The winter show is huge, typically about 600-800 exhibitors. The summer show is smaller, by about half. Both shows are attended by retailers who are placing orders for product at the show, other CHA members and press. The exhibitors are from all areas of craft. Scrapbooking makes up more than half of the exhibits, but all areas of craft are represented: from yarn to polymer clay.
Craft Critique attends so we can review the newest products and show them to you. We also attend to solidify all our crafty relationships, get inspired, network and entrench ourselves in the industry. Our readers have come to depend on our bi-yearly, multiple genre coverage of these events.
Why do others attend? Most are there to actually order product. The sooner you order the products, the sooner you have them in your store for your customers to purchase. When it comes to the most popular scrapbooking lines, Basic Grey and American Crafts for example, they actually send the product out according to order number. Some retailers are so serious about being the first to place their orders they will actually RUN to those booths when the doors open on Tuesday morning. We call it the “Running of the Crafters.” See this video for proof.
Other people in attendance include artists and designers, educators, and press. Crafting classes are offered throughout the conference. Most of the instructors and designers are also working at or attending the show. There is a wonderful Designer’s Showcase available to view. Designer CHA members pay a small fee to display samples of their creative work to potential business partners.
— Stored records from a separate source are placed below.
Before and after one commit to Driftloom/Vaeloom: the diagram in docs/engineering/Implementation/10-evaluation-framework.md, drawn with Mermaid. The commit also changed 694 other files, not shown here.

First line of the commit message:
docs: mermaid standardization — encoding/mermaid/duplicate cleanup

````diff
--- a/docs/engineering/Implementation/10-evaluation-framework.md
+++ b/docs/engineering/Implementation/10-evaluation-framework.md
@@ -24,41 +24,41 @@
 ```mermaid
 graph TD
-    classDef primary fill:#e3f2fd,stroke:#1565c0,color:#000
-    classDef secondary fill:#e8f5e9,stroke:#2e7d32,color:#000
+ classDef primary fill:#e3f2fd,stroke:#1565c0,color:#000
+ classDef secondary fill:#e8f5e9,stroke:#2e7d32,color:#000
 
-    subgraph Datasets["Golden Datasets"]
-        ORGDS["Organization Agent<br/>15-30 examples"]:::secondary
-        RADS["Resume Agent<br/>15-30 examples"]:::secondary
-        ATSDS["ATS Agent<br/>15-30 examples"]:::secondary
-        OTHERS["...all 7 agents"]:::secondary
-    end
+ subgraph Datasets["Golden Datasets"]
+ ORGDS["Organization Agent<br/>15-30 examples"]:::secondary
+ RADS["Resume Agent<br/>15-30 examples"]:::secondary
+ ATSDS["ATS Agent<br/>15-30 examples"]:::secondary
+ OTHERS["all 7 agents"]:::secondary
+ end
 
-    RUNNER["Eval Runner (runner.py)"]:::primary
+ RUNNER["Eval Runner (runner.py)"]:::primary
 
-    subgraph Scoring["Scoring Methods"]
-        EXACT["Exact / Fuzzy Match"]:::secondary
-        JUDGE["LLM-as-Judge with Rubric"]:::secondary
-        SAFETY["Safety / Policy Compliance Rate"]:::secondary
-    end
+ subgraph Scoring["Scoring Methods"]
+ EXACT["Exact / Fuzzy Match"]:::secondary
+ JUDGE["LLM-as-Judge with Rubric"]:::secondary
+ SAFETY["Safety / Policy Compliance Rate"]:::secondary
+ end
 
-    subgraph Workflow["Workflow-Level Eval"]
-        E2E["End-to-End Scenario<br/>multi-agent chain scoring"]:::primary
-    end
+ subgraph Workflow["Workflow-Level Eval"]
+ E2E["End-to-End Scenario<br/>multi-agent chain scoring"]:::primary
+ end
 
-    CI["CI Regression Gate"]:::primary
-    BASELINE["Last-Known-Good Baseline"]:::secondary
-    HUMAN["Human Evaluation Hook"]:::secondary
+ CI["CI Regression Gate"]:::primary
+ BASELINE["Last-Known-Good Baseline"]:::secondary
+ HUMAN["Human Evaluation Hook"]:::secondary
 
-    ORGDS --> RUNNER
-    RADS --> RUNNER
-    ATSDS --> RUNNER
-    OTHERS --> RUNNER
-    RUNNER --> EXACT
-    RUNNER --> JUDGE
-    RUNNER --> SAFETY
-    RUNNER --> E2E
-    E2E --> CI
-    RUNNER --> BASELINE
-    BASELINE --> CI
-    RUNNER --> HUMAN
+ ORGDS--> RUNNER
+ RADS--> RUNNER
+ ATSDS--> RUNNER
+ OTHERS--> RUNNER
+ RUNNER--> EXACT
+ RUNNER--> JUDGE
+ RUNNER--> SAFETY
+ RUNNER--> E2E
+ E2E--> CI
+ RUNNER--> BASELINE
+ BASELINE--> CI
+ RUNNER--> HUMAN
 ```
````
The classes and lectures offered are top notch. Favorite classes include those taught by famed rubber stamper Tim Holtz, mixed media artist Claudine Hellmuth, and funky scrapbook designer Marah Johnson. One of the panel discussions I know I won’t want to miss this year features Crafty Chica Kathy Cano-Murillo, One-Stroke painter Donna Dewberry, Knitty Gritty’s own Vickie Howell, craft queen Terri O. and the one and ONLY Carol Duvall! And most exciting of all, this year’s Keynote address is by Etsy CEO Maria Thomas.
The main purpose at the trade show is for exhibitors to collect orders for their latest lines of product face to face with retailers. No cash and carry purchasing occurs at the event, but most exhibitors offer samples of product, demonstrations, or make-and-takes.
The trend has also been to debut new products and designer lines at the event. In the weeks leading to the show the vendors show sneak peeks on their websites, and honestly very few products haven’t been at least hinted at by the time the doors open at the show.
It’s mainly Scrapbooking and Rubber Stamping manufacturers that show sneak peeks. For a nicely organized list of this year’s sneaks visit our friend Nancy Nally at The Scrapbook Update.
Adding to this year’s festivities is a new event, the CHA Craft Supershow. Whereas CHA is a trade show, the Craft Supershow is just for consumers. So finally, anyone can get a taste of CHA madness!
About 100 vendors will exhibit at the Supershow. The event will feature goody bags, raffles, Celebrity Crafters, make-and-takes, product samples, workshops, contests, crops and shopping.
One of the events I am most looking forward to is Marisa Pawelko’s brainchild “America’s Next Top Crafter.” It’s such a great idea, and knowing Marisa, it will be a blast.
Illustrator Mary Engelbreit will also be speaking and signing books at the event. That reminds me… I have to pack some of my vintage ME paper-dolls!
So that’s it in a nutshell. But feel free to ask us any questions you might have related to the event.
Remember, we will be reporting all week from the floor and we want to report on those companies, designers and products you have a specific interest in. Please be sure to let us know what and who you want us to check out for you!
Come back tomorrow to read about some of the unique ways we will be reporting from the CHA floor, and how you can stay on top of all the madness!
Edited to Add: don’t forget your CHA Craft Supersow Discount Coupons! HERE.